#### PROVIDED DATA ####
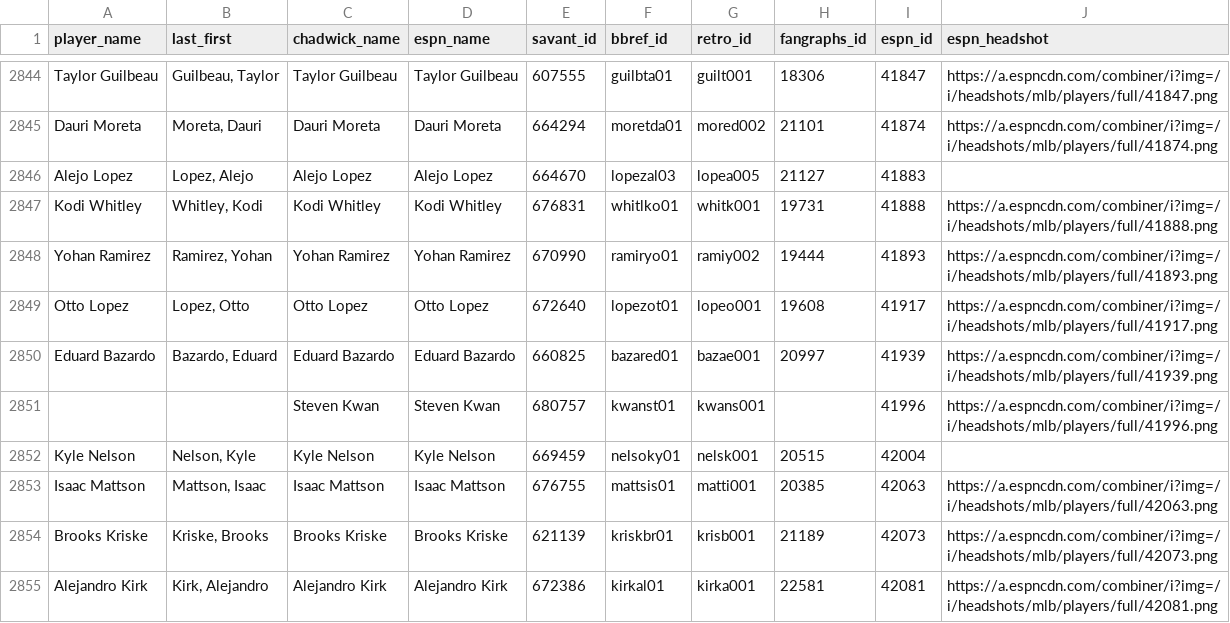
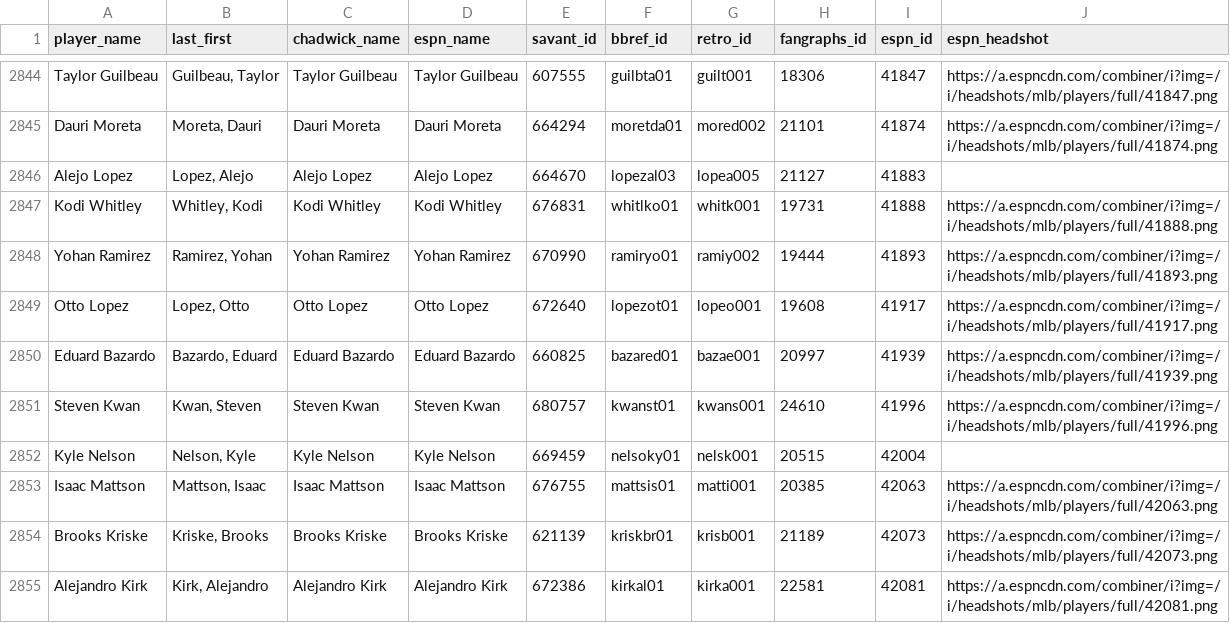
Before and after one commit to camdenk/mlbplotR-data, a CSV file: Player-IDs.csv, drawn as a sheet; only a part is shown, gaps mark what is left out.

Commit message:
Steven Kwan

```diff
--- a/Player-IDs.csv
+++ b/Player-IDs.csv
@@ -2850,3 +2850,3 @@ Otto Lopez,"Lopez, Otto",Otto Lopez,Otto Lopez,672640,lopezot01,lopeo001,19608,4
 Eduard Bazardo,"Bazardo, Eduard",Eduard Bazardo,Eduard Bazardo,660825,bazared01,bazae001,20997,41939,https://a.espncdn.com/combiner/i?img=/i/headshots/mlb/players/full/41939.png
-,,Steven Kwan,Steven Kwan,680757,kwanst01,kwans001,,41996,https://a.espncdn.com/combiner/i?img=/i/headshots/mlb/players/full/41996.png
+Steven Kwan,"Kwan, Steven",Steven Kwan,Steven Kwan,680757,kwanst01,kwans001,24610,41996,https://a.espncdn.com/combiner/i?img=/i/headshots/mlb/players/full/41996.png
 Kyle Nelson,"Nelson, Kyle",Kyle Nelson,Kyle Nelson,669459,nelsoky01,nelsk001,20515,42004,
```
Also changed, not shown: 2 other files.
####
Retype the data exactly as it stands, but keep the images out of your copy.

Before and after one commit to camdenk/mlbplotR-data, a CSV file: Player-IDs.csv, drawn as a sheet; only a part is shown, gaps mark what is left out.

Commit message:
Steven Kwan

```diff
--- a/Player-IDs.csv
+++ b/Player-IDs.csv
@@ -2850,3 +2850,3 @@ Otto Lopez,"Lopez, Otto",Otto Lopez,Otto Lopez,672640,lopezot01,lopeo001,19608,4
 Eduard Bazardo,"Bazardo, Eduard",Eduard Bazardo,Eduard Bazardo,660825,bazared01,bazae001,20997,41939,https://a.espncdn.com/combiner/i?img=/i/headshots/mlb/players/full/41939.png
-,,Steven Kwan,Steven Kwan,680757,kwanst01,kwans001,,41996,https://a.espncdn.com/combiner/i?img=/i/headshots/mlb/players/full/41996.png
+Steven Kwan,"Kwan, Steven",Steven Kwan,Steven Kwan,680757,kwanst01,kwans001,24610,41996,https://a.espncdn.com/combiner/i?img=/i/headshots/mlb/players/full/41996.png
 Kyle Nelson,"Nelson, Kyle",Kyle Nelson,Kyle Nelson,669459,nelsoky01,nelsk001,20515,42004,
```
Also changed, not shown: 2 other files.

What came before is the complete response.